Knowing this, it is true that the more members sit out, the less likely the group is to pull the rope far enough to obtain the marbles - so there is risk involved. Some group members may decide they don’t care enough about the outcome to do any work on the project; they make up the laziest of group members. Others may act opportunistically, gauging the difficulty of different aspects of the project and only pitching in when it is easiest or most convenient for them. Other members may be dedicated to the project because they want to ensure that they get something out of it; whether that is a good grade, improved skill sets, an impressed professor, just to put in their best effort, or all of the above can differ based on the student and on the project. The students who put in the most work may also be those who are the most risk-averse; if they don’t put in their fair share, then determinance of the grade is in large part up to the rest of the group. The members who do not contribute as much are the ones more willing to accept that risk.
The article talks about the idea of hitting the “shared sacrifice” button in people’s minds in order to get them to “share the spoils”. In a group project scenario, the “share the spoils” button has been pressed by an outside force before group members had to even start thinking about what kind of sacrifices they might need to make. This alters the group’s motivations and puts sharing sacrifice on the back burner.
Giving the entire group the same grade is also a form of turning shared group efforts into a transaction. The group is rewarded for completing the project, which, similar to the ideas of article on selfishness vs empathy/altruism, turns it into a utilitarian transaction.
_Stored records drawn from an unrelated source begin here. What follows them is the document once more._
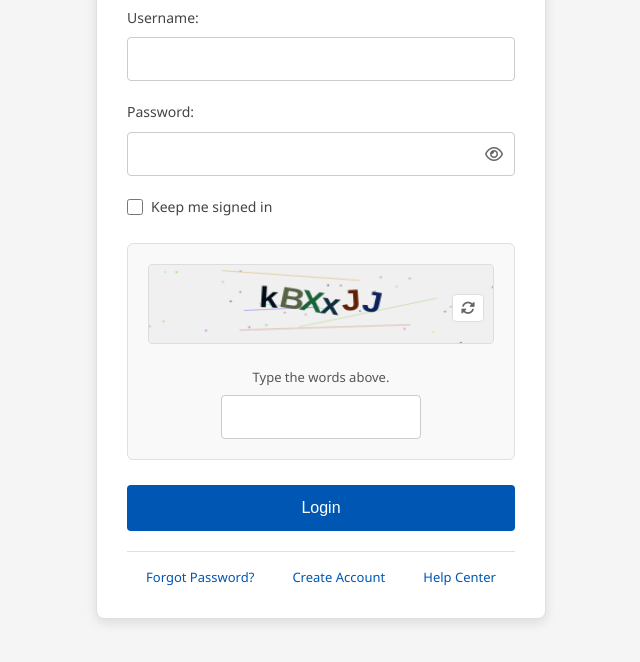
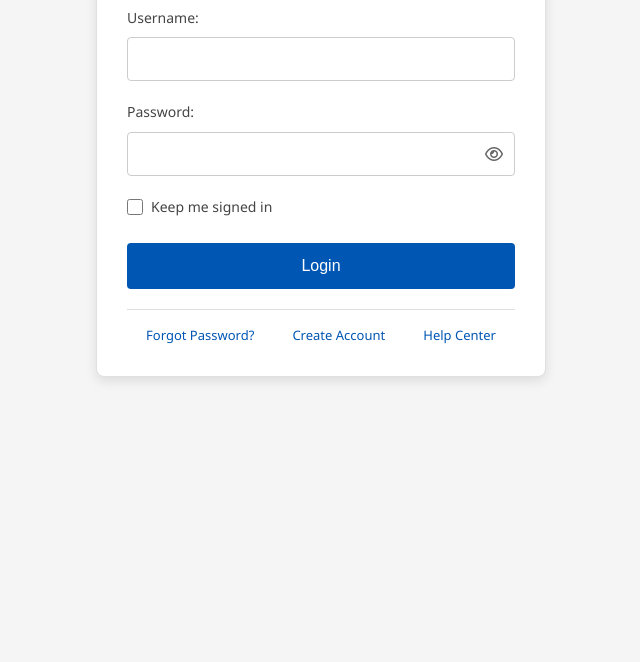
Before and after one commit to Isreal-Oparanti/Juno-Login, a website: page index.html in a window 1280 px wide. Shown: the part 154-816 px from the top of the page, without its empty margins (319-959 px from the left). Drawn offline with Linux system fonts and the light colour scheme.

Commit message:
commented out recapcha

```diff
--- a/index.html
+++ b/index.html
@@ -40,8 +40,8 @@
                     </div>
                 </div>
 
-                <div class="captcha-section">
-                    <div class="captcha-container">
+                <!-- <div class="captcha-section"> -->
+                    <!-- <div class="captcha-container">
                         <div class="captcha-image">
                             <canvas id="captchaCanvas" width="300" height="80"></canvas>
                             <button type="button" class="refresh-btn" id="refreshCaptcha">
@@ -51,9 +51,9 @@
                         <div class="captcha-instruction">
                             <label for="captchaInput">Type the words above.</label>
                             <input type="text" id="captchaInput" name="captcha" required>
-                        </div>
-                    </div>
-                </div>
+                        </div> -->
+                    <!-- </div> -->
+                <!-- </div> -->
 
                 <button type="submit" class="login-btn">Login</button>
             </form>
```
This puts group members in selfish frames of mind, encouraging them to think “How can I maximize my grade using the least time and energy?” When group members think about using less time and energy, it makes sense that they will also think less about how to help their fellow group members - their mindset is not focused on compassion and gratitude, but on efficiency and outcomes. To get rid of the “shared grade” idea could change group members’ motivations for the better. The question, then, is how to grade the members of the group and the project itself without undermining the human propensity for compassion and altruism.